The Sundays of July 1770 saw, on the stretch of sea which separates Capo Posillipo from the Ponte della Maddalena, what must have seemed a miracle: a smart carriage, with many horses and a coachman, careering across the waves. This was the last time the Prince of Sansevero was to amaze the Neapolitans and visitors. Shortly afterwards, on 22 March 1771, he died in his palace in Largo San Domenico Maggiore.
In reality, the horses of the carriage – as Pietro d’Onofrj explains in his Extemporised Eulogy to King Charles (1789) – were made of cork, and the unusual craft went fast thanks to a cunning system of paddlewheels, designed by Raimondo di Sangro. In d’Onofrj’s book, the drawing of the sea-going carriage by Francesco Celebrano is engraved in copper by Giuseppe Aloja in a splendid folding illustration.

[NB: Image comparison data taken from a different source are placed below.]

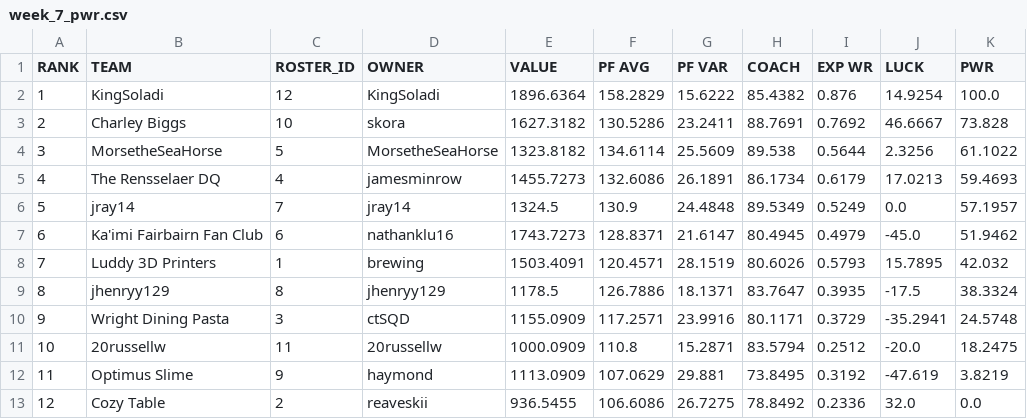
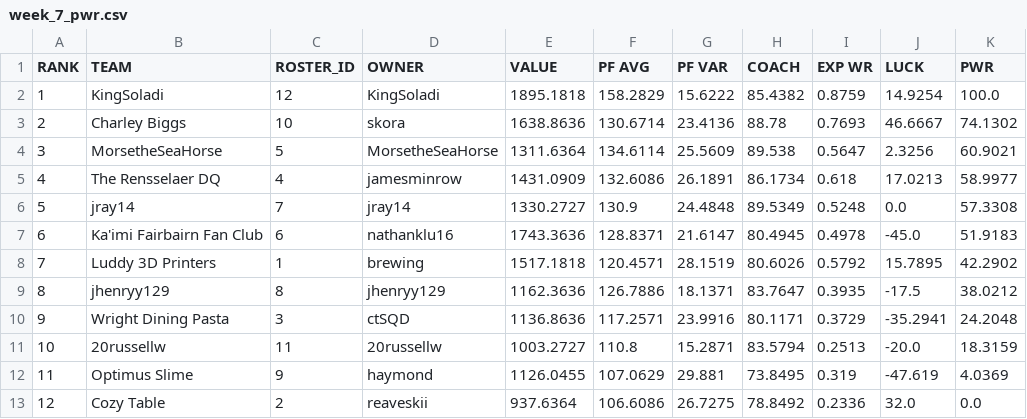
Before and after one commit to le-pantman/dynasty-power-rankings, a CSV file: reports/2026/week_7_csv/week_7_pwr.csv, drawn as a sheet.

```diff
--- a/reports/2026/week_7_csv/week_7_pwr.csv
+++ b/reports/2026/week_7_csv/week_7_pwr.csv
@@ -1,13 +1,13 @@
 RANK,TEAM,ROSTER_ID,OWNER,VALUE,PF AVG,PF VAR,COACH,EXP WR,LUCK,PWR
-1,KingSoladi,12,KingSoladi,1896.6364,158.2829,15.6222,85.4382,0.876,14.9254,100.0
-2,Charley Biggs,10,skora,1627.3182,130.5286,23.2411,88.7691,0.7692,46.6667,73.828
-3,MorsetheSeaHorse,5,MorsetheSeaHorse,1323.8182,134.6114,25.5609,89.538,0.5644,2.3256,61.1022
-4,The Rensselaer DQ,4,jamesminrow,1455.7273,132.6086,26.1891,86.1734,0.6179,17.0213,59.4693
-5,jray14,7,jray14,1324.5,130.9,24.4848,89.5349,0.5249,0.0,57.1957
-6,Ka'imi Fairbairn Fan Club,6,nathanklu16,1743.7273,128.8371,21.6147,80.4945,0.4979,-45.0,51.9462
-7,Luddy 3D Printers,1,brewing,1503.4091,120.4571,28.1519,80.6026,0.5793,15.7895,42.032
-8,jhenryy129,8,jhenryy129,1178.5,126.7886,18.1371,83.7647,0.3935,-17.5,38.3324
-9,Wright Dining Pasta,3,ctSQD,1155.0909,117.2571,23.9916,80.1171,0.3729,-35.2941,24.5748
-10,20russellw,11,20russellw,1000.0909,110.8,15.2871,83.5794,0.2512,-20.0,18.2475
-11,Optimus Slime,9,haymond,1113.0909,107.0629,29.881,73.8495,0.3192,-47.619,3.8219
-12,Cozy Table,2,reaveskii,936.5455,106.6086,26.7275,78.8492,0.2336,32.0,0.0
+1,KingSoladi,12,KingSoladi,1895.1818,158.2829,15.6222,85.4382,0.8759,14.9254,100.0
+2,Charley Biggs,10,skora,1638.8636,130.6714,23.4136,88.78,0.7693,46.6667,74.1302
+3,MorsetheSeaHorse,5,MorsetheSeaHorse,1311.6364,134.6114,25.5609,89.538,0.5647,2.3256,60.9021
+4,The Rensselaer DQ,4,jamesminrow,1431.0909,132.6086,26.1891,86.1734,0.618,17.0213,58.9977
+5,jray14,7,jray14,1330.2727,130.9,24.4848,89.5349,0.5248,0.0,57.3308
+6,Ka'imi Fairbairn Fan Club,6,nathanklu16,1743.3636,128.8371,21.6147,80.4945,0.4978,-45.0,51.9183
+7,Luddy 3D Printers,1,brewing,1517.1818,120.4571,28.1519,80.6026,0.5792,15.7895,42.2902
+8,jhenryy129,8,jhenryy129,1162.3636,126.7886,18.1371,83.7647,0.3935,-17.5,38.0212
+9,Wright Dining Pasta,3,ctSQD,1136.8636,117.2571,23.9916,80.1171,0.3729,-35.2941,24.2048
+10,20russellw,11,20russellw,1003.2727,110.8,15.2871,83.5794,0.2513,-20.0,18.3159
+11,Optimus Slime,9,haymond,1126.0455,107.0629,29.881,73.8495,0.319,-47.619,4.0369
+12,Cozy Table,2,reaveskii,937.6364,106.6086,26.7275,78.8492,0.2336,32.0,0.0
```
Also changed, not shown: reports/2026/week_7_csv/week_7_long.csv, reports/2026/week_7_csv/week_7_overall.csv, 1 other file.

It was Celebrano who, carrying out the Prince’s project, built the carriage, of which di Sangro also kept a model in his apartment.
Here are a number of news reports about these “sea rides” from the «Gazzetta di Napoli» of 24 July 1770: “The Prince of Sansevero having invented, and had built under his direction […] a boat to represent a carriage capable of holding twelve people, which with the simple movement of its four wheels” advanced “more than if it had oars or sails”, offered “to the eyes of the spectators a pleasant composition and a surprising view”. After testing it at Capo Posillipo, “he has wished over the past Sundays to make this public spectators, crossing in it from the said Capo […] as far as the Ponte della Maddalena, so that all could admire […] the steady unvarying movement, and the high speed, with which the device pushed ahead made its way”.